───── EXTRACTED RECORDS

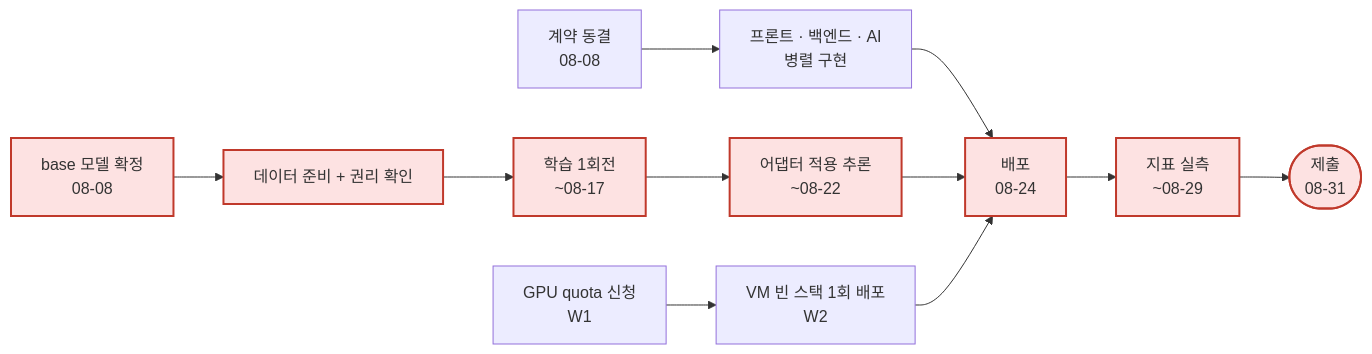
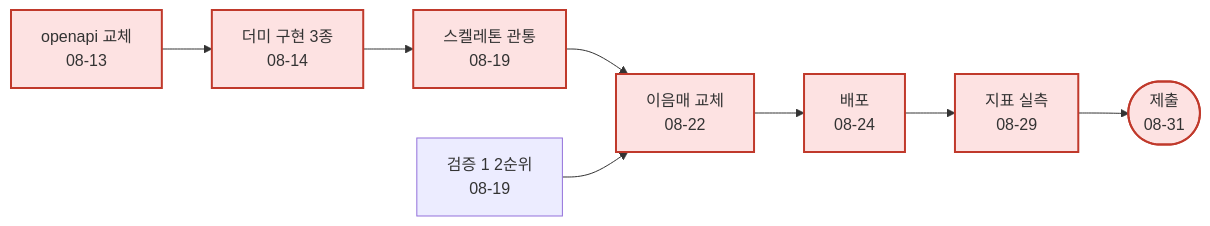
The second of 2 diagrams in docs/역할_일정/00-overall.md (Codeit-AI10-Part4-3Team/AI10-Part4-3Team-Advanced-Project), drawn with Mermaid before and after one commit. The commit also changed other lines of this file and 7 other files, not shown here.

````diff
--- a/docs/역할_일정/00-overall.md
+++ b/docs/역할_일정/00-overall.md
@@ -86,21 +133,17 @@
 ```mermaid
 flowchart LR
-    FREEZE["계약 동결<br/>08-08"]
-    PARA["프론트 · 백엔드 · AI<br/>병렬 구현"]
-    MODEL["base 모델 확정<br/>08-08"]
-    DATA["데이터 준비 + 권리 확인"]
-    TRAIN["학습 1회전<br/>~08-17"]
-    INFER["어댑터 적용 추론<br/>~08-22"]
+    CONTRACT["openapi 교체<br/>08-13"]
+    DUMMY["더미 구현 3종<br/>08-14"]
+    SKEL["스켈레톤 관통<br/>08-19"]
+    V1["검증 1 2순위<br/>08-19"]
+    SWAP["이음매 교체<br/>08-22"]
     DEPLOY["배포<br/>08-24"]
-    MEASURE["지표 실측<br/>~08-29"]
+    MEASURE["지표 실측<br/>08-29"]
     SUBMIT(["제출<br/>08-31"])
-    QUOTA["GPU quota 신청<br/>W1"]
-    VMTEST["VM 빈 스택 1회 배포<br/>W2"]
 
-    FREEZE --> PARA --> DEPLOY
-    MODEL --> DATA --> TRAIN --> INFER --> DEPLOY --> MEASURE --> SUBMIT
-    QUOTA --> VMTEST --> DEPLOY
+    CONTRACT --> DUMMY --> SKEL --> SWAP --> DEPLOY --> MEASURE --> SUBMIT
+    V1 --> SWAP
 
     classDef crit fill:#fde2e2,stroke:#c0392b,stroke-width:2px
-    class MODEL,DATA,TRAIN,INFER,DEPLOY,MEASURE,SUBMIT crit
+    class CONTRACT,DUMMY,SKEL,SWAP,DEPLOY,MEASURE,SUBMIT crit
 ```
````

──────────

- [TASK TO CARRY OUT]: Counting every line of the entries that holds the word "SUBMIT", report the total and no other text.

- [TASK ANSWER]: 5